What you will do: Keep every line in which "mobile" occurs and drop the rest of the data.

Materials provided:

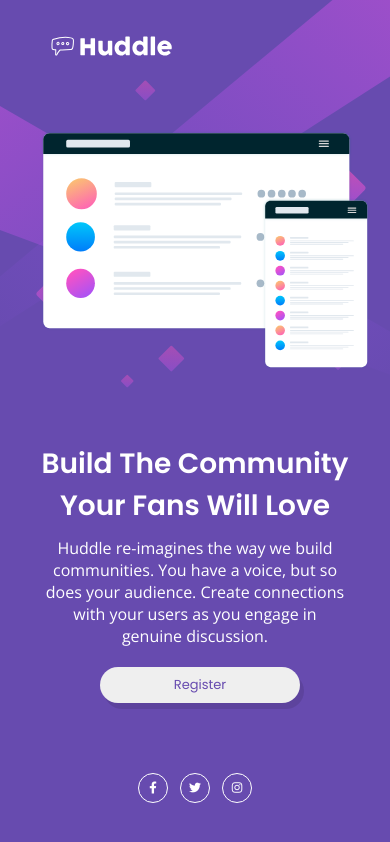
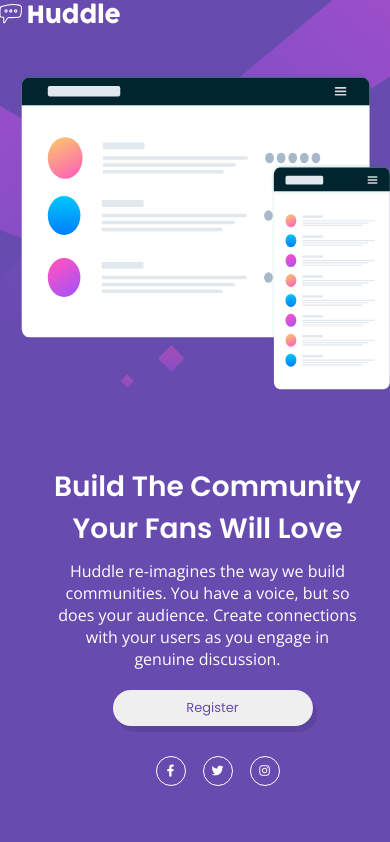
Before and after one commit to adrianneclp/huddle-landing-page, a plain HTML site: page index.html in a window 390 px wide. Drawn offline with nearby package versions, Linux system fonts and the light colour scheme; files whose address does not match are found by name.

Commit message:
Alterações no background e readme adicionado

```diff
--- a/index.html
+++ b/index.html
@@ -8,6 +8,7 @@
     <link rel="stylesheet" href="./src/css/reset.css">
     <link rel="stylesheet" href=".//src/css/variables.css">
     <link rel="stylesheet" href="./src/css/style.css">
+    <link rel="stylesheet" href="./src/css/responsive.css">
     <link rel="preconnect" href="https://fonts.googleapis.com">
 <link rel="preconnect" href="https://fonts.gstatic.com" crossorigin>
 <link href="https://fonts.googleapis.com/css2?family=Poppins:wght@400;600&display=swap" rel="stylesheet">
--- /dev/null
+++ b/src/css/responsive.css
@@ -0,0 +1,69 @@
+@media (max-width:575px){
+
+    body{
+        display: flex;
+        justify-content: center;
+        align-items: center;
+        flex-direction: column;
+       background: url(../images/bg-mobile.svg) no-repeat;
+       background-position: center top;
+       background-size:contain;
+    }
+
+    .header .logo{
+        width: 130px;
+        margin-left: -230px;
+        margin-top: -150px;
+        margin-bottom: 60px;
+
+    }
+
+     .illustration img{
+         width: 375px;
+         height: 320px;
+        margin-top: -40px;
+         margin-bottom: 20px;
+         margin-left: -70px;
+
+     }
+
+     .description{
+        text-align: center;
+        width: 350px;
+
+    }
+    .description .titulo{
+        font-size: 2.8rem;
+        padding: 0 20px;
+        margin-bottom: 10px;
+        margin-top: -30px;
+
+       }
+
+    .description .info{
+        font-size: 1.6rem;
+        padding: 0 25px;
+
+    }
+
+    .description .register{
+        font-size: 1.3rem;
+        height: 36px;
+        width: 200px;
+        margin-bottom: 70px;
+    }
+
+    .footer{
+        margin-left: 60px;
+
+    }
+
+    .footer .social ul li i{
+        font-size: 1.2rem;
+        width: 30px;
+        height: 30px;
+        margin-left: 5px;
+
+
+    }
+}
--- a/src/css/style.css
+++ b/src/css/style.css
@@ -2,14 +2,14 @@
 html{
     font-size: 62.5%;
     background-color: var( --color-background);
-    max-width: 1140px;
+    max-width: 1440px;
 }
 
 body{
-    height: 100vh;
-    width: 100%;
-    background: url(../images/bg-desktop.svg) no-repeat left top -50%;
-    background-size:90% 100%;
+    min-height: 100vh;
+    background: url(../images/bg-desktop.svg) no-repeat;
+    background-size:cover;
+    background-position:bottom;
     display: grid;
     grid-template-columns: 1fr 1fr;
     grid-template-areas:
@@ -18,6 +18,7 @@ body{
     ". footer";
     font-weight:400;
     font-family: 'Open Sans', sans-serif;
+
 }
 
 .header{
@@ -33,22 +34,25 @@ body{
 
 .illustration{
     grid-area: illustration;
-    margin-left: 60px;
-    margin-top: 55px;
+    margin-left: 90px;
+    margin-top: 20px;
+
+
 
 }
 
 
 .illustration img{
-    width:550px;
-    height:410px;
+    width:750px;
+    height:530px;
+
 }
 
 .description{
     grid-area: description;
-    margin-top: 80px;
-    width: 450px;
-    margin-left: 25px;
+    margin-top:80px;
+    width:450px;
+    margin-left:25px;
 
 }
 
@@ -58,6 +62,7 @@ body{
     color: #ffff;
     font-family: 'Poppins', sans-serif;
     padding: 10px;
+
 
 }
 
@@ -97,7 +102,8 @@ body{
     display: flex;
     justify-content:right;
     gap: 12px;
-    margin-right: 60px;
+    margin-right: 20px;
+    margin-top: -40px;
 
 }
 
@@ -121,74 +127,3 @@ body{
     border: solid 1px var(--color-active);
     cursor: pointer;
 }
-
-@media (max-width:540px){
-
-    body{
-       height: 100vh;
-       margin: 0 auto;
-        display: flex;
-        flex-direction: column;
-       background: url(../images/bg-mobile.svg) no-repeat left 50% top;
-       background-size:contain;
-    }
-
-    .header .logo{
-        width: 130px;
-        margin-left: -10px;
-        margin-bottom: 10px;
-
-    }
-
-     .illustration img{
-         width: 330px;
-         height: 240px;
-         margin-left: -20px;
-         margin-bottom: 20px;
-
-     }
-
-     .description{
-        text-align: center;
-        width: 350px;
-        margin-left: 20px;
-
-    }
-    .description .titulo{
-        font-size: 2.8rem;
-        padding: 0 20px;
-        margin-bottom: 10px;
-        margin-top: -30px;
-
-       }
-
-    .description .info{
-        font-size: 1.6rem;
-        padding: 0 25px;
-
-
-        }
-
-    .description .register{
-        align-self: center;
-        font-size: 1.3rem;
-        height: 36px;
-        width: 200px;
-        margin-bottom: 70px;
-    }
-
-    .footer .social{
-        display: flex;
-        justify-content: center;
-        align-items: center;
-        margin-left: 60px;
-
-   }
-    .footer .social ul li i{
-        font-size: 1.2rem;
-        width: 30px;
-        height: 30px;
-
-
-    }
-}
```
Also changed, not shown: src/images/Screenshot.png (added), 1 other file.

Solution:
+       background: url(../images/bg-mobile.svg) no-repeat;
-       background: url(../images/bg-mobile.svg) no-repeat left 50% top;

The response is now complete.